**What needs to be done**.
Identify each line in the records below that contains the word "Timetable", and copy it.

**Material for this exercise**.
····················
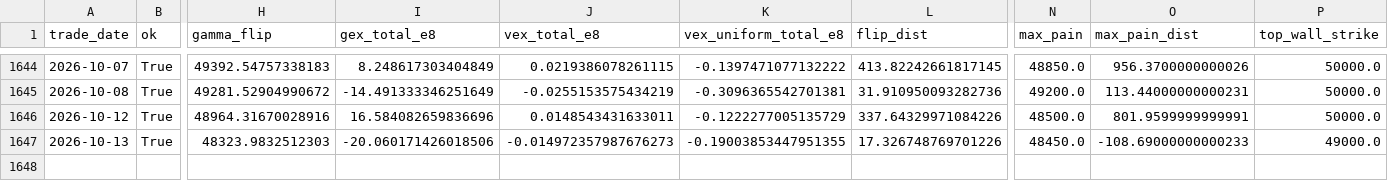
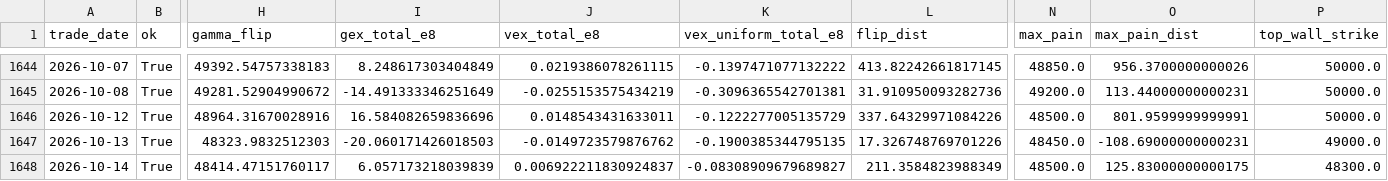
Before and after one commit to miYuz/taifex-gex, a CSV file: data/gex_txo_daily.csv, drawn as a sheet; only a part is shown, gaps mark what is left out; rows hold the shown columns only; the diff names each change by its address in the sheet, - before the commit and + after, or states it on an @@ line.

```diff
--- a/data/gex_txo_daily.csv
+++ b/data/gex_txo_daily.csv
-I1647 (gex_total_e8): -20.060171426018506
+I1647 (gex_total_e8): -20.060171426018503
-J1647 (vex_total_e8): -0.014972357987676273
+J1647 (vex_total_e8): -0.0149723579876762
-K1647 (vex_uniform_total_e8): -0.19003853447951355
+K1647 (vex_uniform_total_e8): -0.1900385344795135
-O1647 (max_pain_dist): -108.69000000000233
+O1647 (max_pain_dist): -108.69000000000231
+row 1648: 2026-10-14 | True | 48414.47151760117 | 6.057173218039839 | 0.006922211830924837 | -0.08308909679689827 | 211.3584823988349 | 48500.0 | 125.83000000000175 | 48300.0
```
Also changed, not shown: 2 other files.
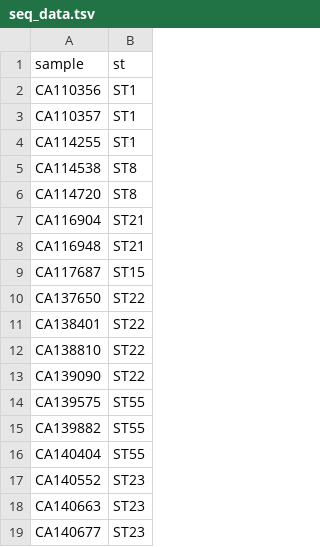
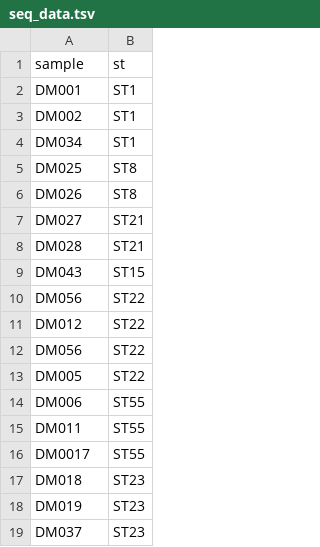
Before and after one commit to davidmaimoun/ariadna, a TSV file: demo/seq_data.tsv, drawn as a sheet.

```diff
--- a/demo/seq_data.tsv
+++ b/demo/seq_data.tsv
@@ -1,19 +1,19 @@
 sample	st
-CA110356	ST1
-CA110357	ST1
-CA114255	ST1
-CA114538	ST8
-CA114720	ST8
-CA116904	ST21
-CA116948	ST21
-CA117687	ST15
-CA137650	ST22
-CA138401	ST22
-CA138810	ST22
-CA139090	ST22
-CA139575	ST55
-CA139882	ST55
-CA140404	ST55
-CA140552	ST23
-CA140663	ST23
-CA140677	ST23
+DM001	ST1
+DM002	ST1
+DM034	ST1
+DM025	ST8
+DM026	ST8
+DM027	ST21
+DM028	ST21
+DM043	ST15
+DM056	ST22
+DM012	ST22
+DM056	ST22
+DM005	ST22
+DM006	ST55
+DM011	ST55
+DM0017	ST55
+DM018	ST23
+DM019	ST23
+DM037	ST23
```
Also changed, not shown: 7 other files.
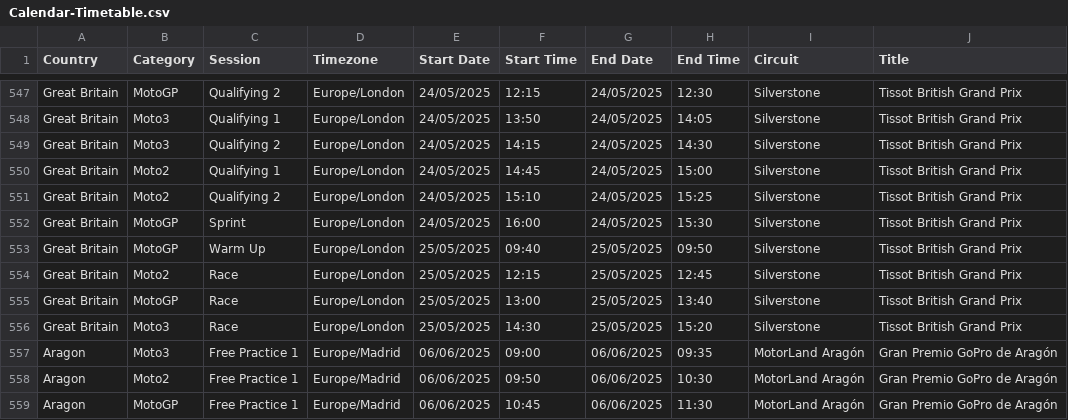
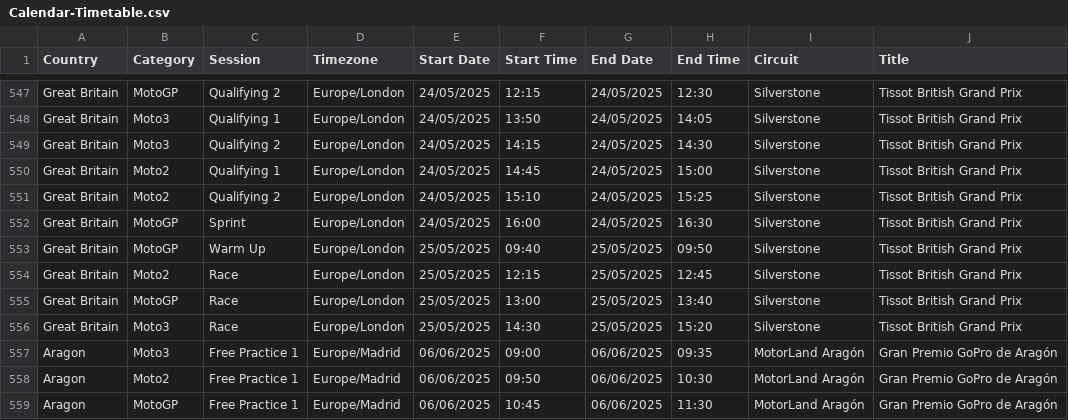
Before and after one commit to robinvenables/calendars, a CSV file: motogp/MotoGP/Calendar-Timetable.csv, drawn as a sheet; only a part is shown, gaps mark what is left out.

Commit message:
MotoGP: Correct times for British GP Sprint race

```diff
--- a/motogp/MotoGP/Calendar-Timetable.csv
+++ b/motogp/MotoGP/Calendar-Timetable.csv
@@ -551,3 +551,3 @@ Great Britain,Moto2,Qualifying 1,Europe/London,24/05/2025,14:45,24/05/2025,15:00
 Great Britain,Moto2,Qualifying 2,Europe/London,24/05/2025,15:10,24/05/2025,15:25,Silverstone,Tissot British Grand Prix
-Great Britain,MotoGP,Sprint,Europe/London,24/05/2025,16:00,24/05/2025,15:30,Silverstone,Tissot British Grand Prix
+Great Britain,MotoGP,Sprint,Europe/London,24/05/2025,16:00,24/05/2025,16:30,Silverstone,Tissot British Grand Prix
 Great Britain,MotoGP,Warm Up,Europe/London,25/05/2025,09:40,25/05/2025,09:50,Silverstone,Tissot British Grand Prix
```
Also changed, not shown: 1 other file.
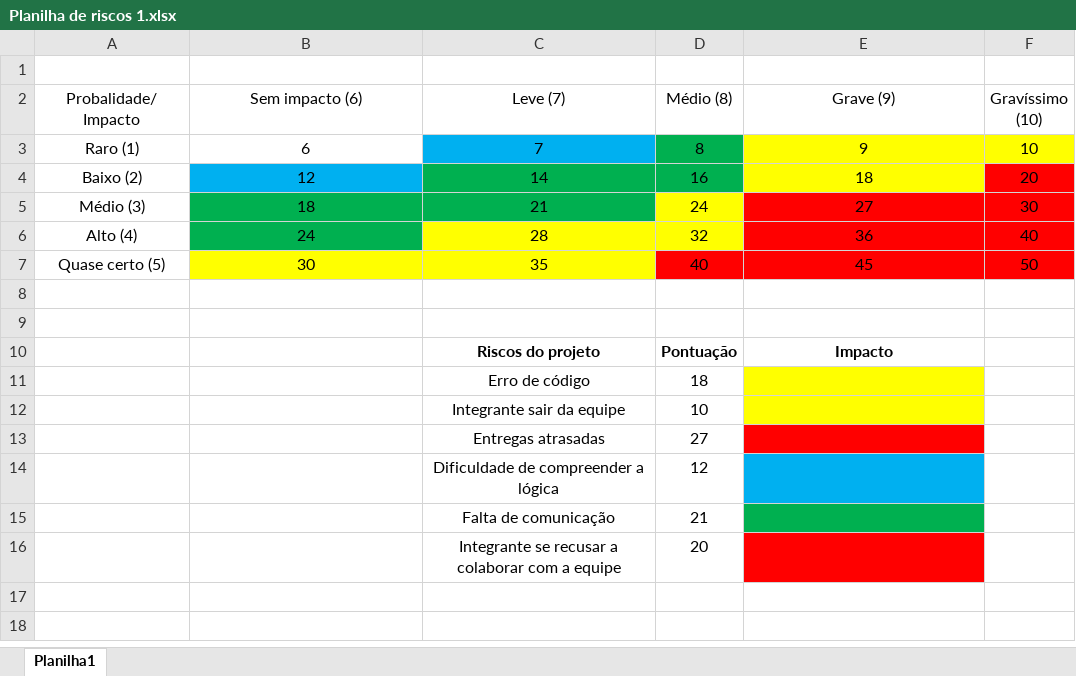
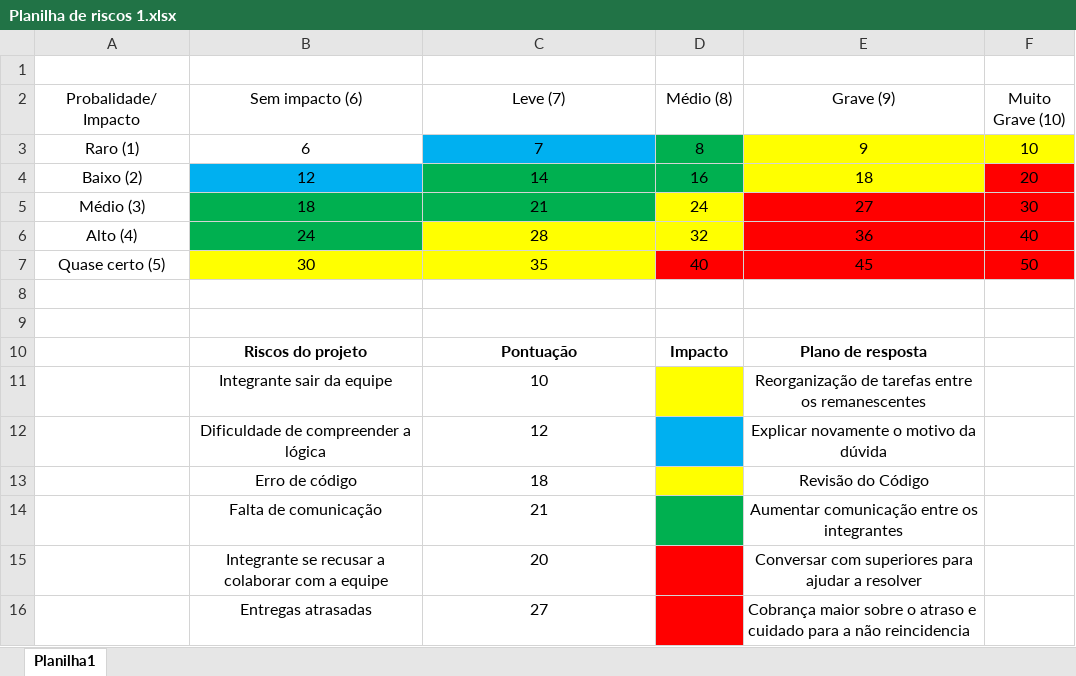
Before and after one commit to Leonardo-Arruda-27/Bolt-Tech, an Excel workbook: Sprint 2/Entregáveis 2/Planilha de riscos 1.xlsx, sheet Planilha1, drawn as a sheet; values as stored, in another font and other column widths than the file's, no borders; removed rows and columns are numbered as before the commit, all else as after; the diff names each change by its address in the sheet, - before the commit and + after, or states it on an @@ line.

```diff
--- a/Sprint 2/Entregáveis 2/Planilha de riscos 1.xlsx (sheet Planilha1)
+++ b/Sprint 2/Entregáveis 2/Planilha de riscos 1.xlsx (sheet Planilha1)
-F2: Gravíssimo (10)
+F2: Muito Grave (10)
-row 10:  |  | Riscos do projeto | Pontuação | Impacto
-row 11:  |  | Erro de código | 18
-row 12:  |  | Integrante sair da equipe | 10
-row 13:  |  | Entregas atrasadas | 27
-row 14:  |  | Dificuldade de compreender a lógica | 12
-row 15:  |  | Falta de comunicação | 21
-row 16:  |  | Integrante se recusar a colaborar com a equipe | 20
+row 10:  | Riscos do projeto | Pontuação | Impacto | Plano de resposta
+row 11:  | Integrante sair da equipe | 10 |  | Reorganização de tarefas entre os remanescentes
+row 12:  | Dificuldade de compreender a lógica | 12 |  | Explicar novamente o motivo da dúvida
+row 13:  | Erro de código | 18 |  | Revisão do Código
+row 14:  | Falta de comunicação | 21 |  | Aumentar comunicação entre os integrantes
+row 15:  | Integrante se recusar a colaborar com a equipe | 20 |  | Conversar com superiores para ajudar a resolver
+row 16:  | Entregas atrasadas | 27 |  | Cobrança maior sobre o atraso e cuidado para a não reincidencia
```
Also changed, not shown: 2 other files.
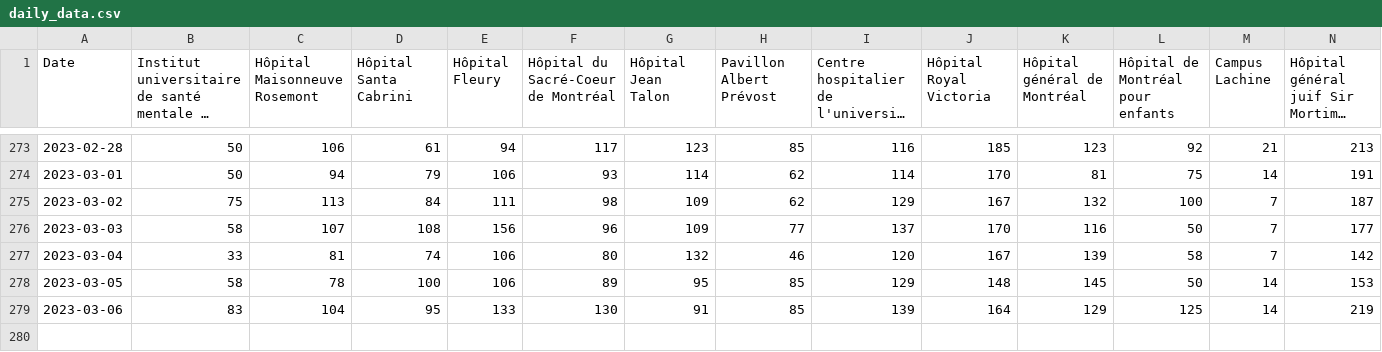
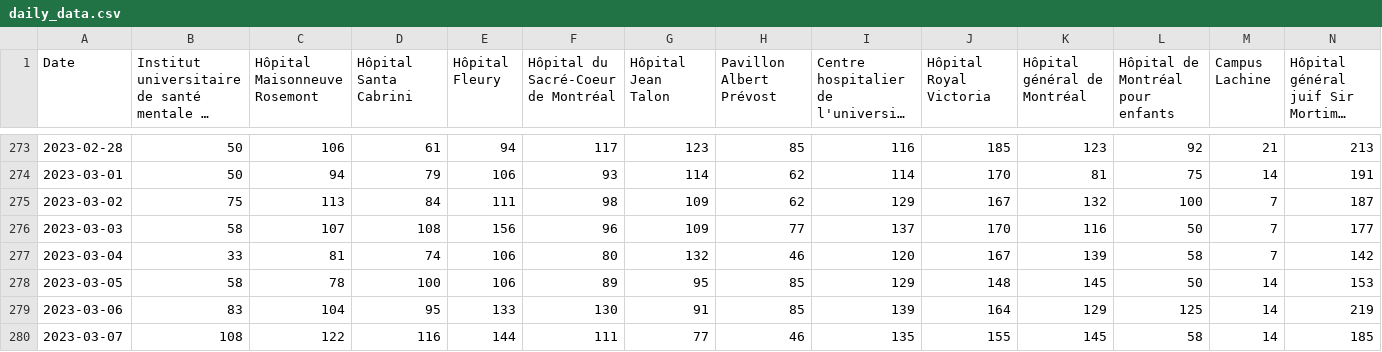
Before and after one commit to jlomako/pdfscraper, a CSV file: data/daily_data.csv, drawn as a sheet; only a part is shown, gaps mark what is left out; long unchanged cells end in …; rows hold the shown columns only; the diff names each change by its address in the sheet, - before the commit and + after, or states it on an @@ line.

```diff
--- a/data/daily_data.csv
+++ b/data/daily_data.csv
+row 280: 2023-03-07 | 108 | 122 | 116 | 144 | 111 | 77 | 46 | 135 | 155 | 145 | 58 | 14 | 185
```
Also changed, not shown: data/last7days.csv, data/table_all.csv.
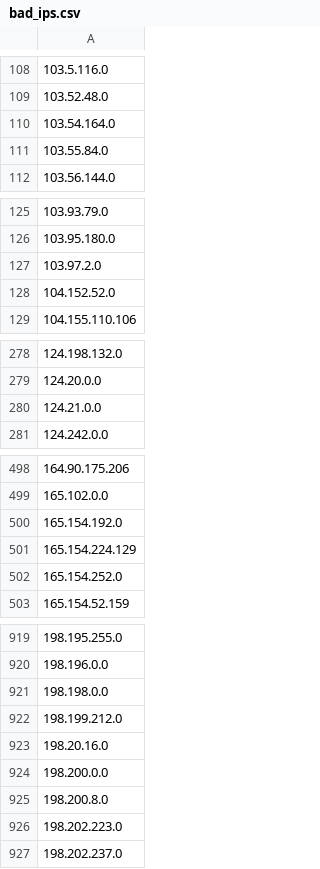
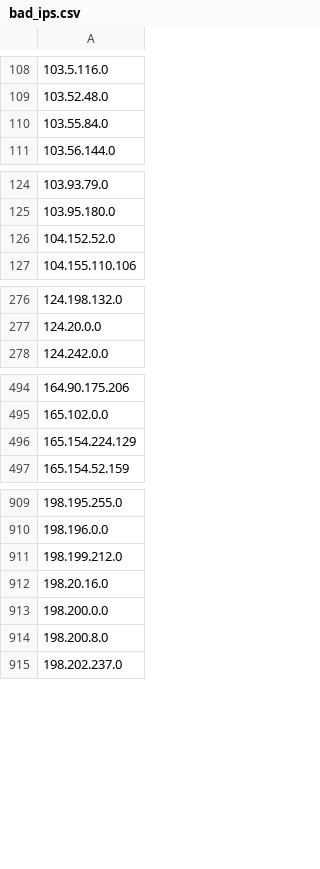
Before and after one commit to Davidlinkcoil/malicious-ip-feeds, a CSV file: bad_ips.csv, drawn as a sheet; only a part is shown, gaps mark what is left out; the diff covers the shown part only; the diff names each change by its address in the sheet, - before the commit and + after, or states it on an @@ line.

```diff
--- a/bad_ips.csv
+++ b/bad_ips.csv
-row 110: 103.54.164.0
-row 127: 103.97.2.0
-row 280: 124.21.0.0
-row 500: 165.154.192.0
-row 502: 165.154.252.0
-row 921: 198.198.0.0
-row 926: 198.202.223.0
```
Also changed, not shown: 15 removed rows elsewhere in this file.
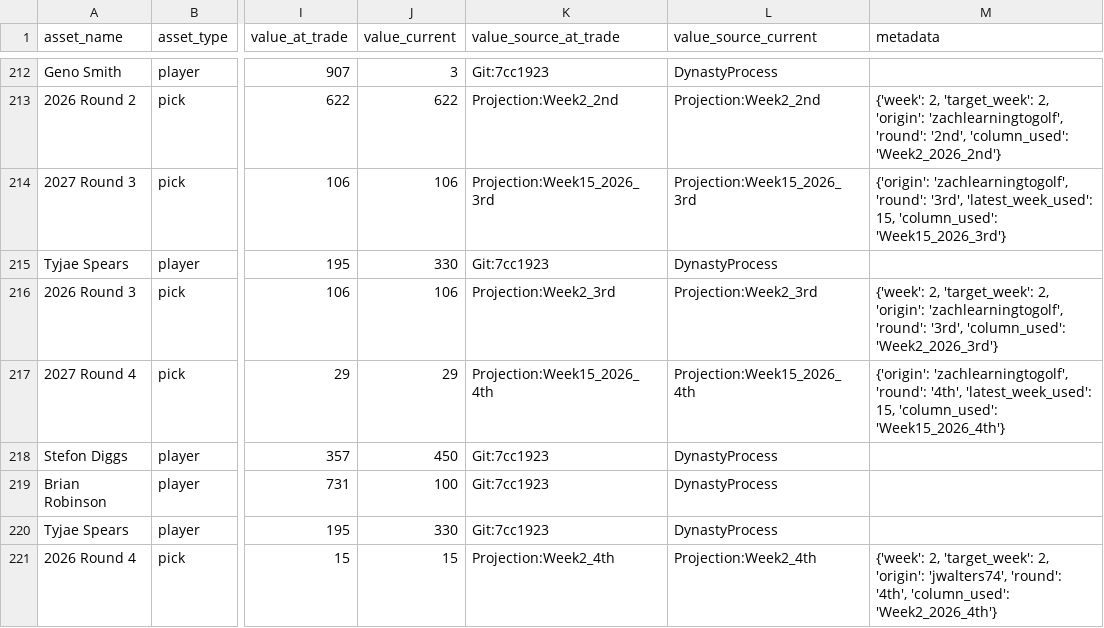
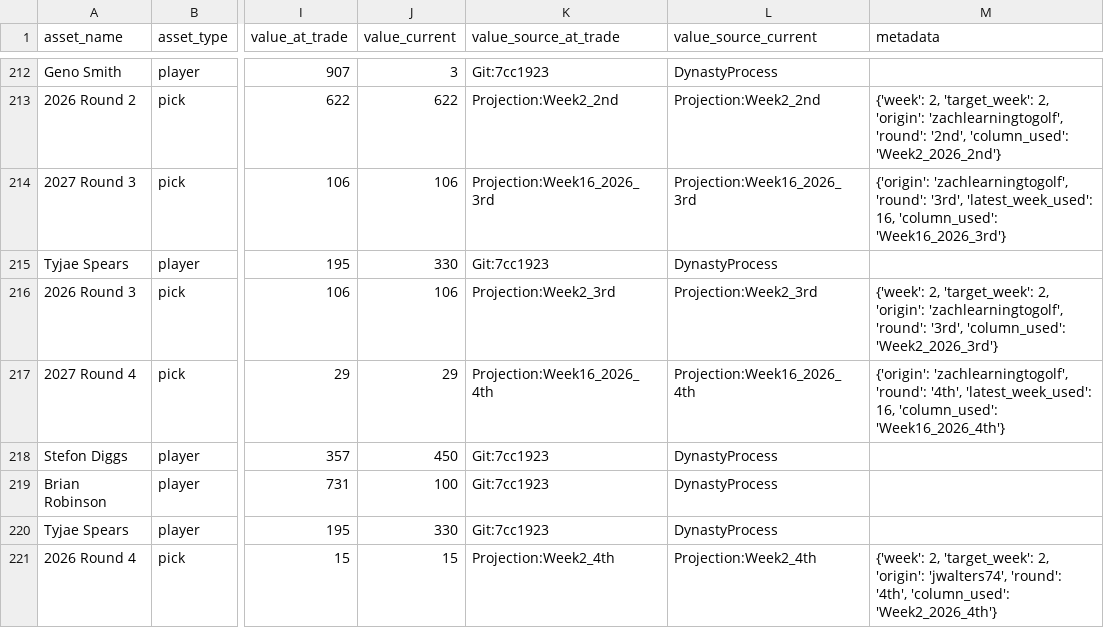
Before and after one commit to capitanlandr/trade-analysis-dashboard, a CSV file: pipeline/asset_values_cache.csv, drawn as a sheet; only a part is shown, gaps mark what is left out; the diff covers the shown part only; the diff names each change by its address in the sheet, - before the commit and + after, or states it on an @@ line.

```diff
--- a/pipeline/asset_values_cache.csv
+++ b/pipeline/asset_values_cache.csv
-K214 (value_source_at_trade): Projection:Week15_2026_3rd
+K214 (value_source_at_trade): Projection:Week16_2026_3rd
-L214 (value_source_current): Projection:Week15_2026_3rd
+L214 (value_source_current): Projection:Week16_2026_3rd
-M214 (metadata): …'3rd', 'latest_week_used': 15, 'column_used': 'Week15_2026_3rd'}
+M214 (metadata): …'3rd', 'latest_week_used': 16, 'column_used': 'Week16_2026_3rd'}
-K217 (value_source_at_trade): Projection:Week15_2026_4th
+K217 (value_source_at_trade): Projection:Week16_2026_4th
-L217 (value_source_current): Projection:Week15_2026_4th
+L217 (value_source_current): Projection:Week16_2026_4th
-M217 (metadata): …'4th', 'latest_week_used': 15, 'column_used': 'Week15_2026_4th'}
+M217 (metadata): …'4th', 'latest_week_used': 16, 'column_used': 'Week16_2026_4th'}
```
Also changed, not shown: 63 edited cells elsewhere in this file, pipeline/league_trades_analysis_pipeline.csv, pipeline/waiver_wire_analysis.csv, 13 other files.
····················
**Problem solution**.
Before and after one commit to robinvenables/calendars, a CSV file: motogp/MotoGP/Calendar-Timetable.csv, drawn as a sheet; only a part is shown, gaps mark what is left out.
--- a/motogp/MotoGP/Calendar-Timetable.csv
+++ b/motogp/MotoGP/Calendar-Timetable.csv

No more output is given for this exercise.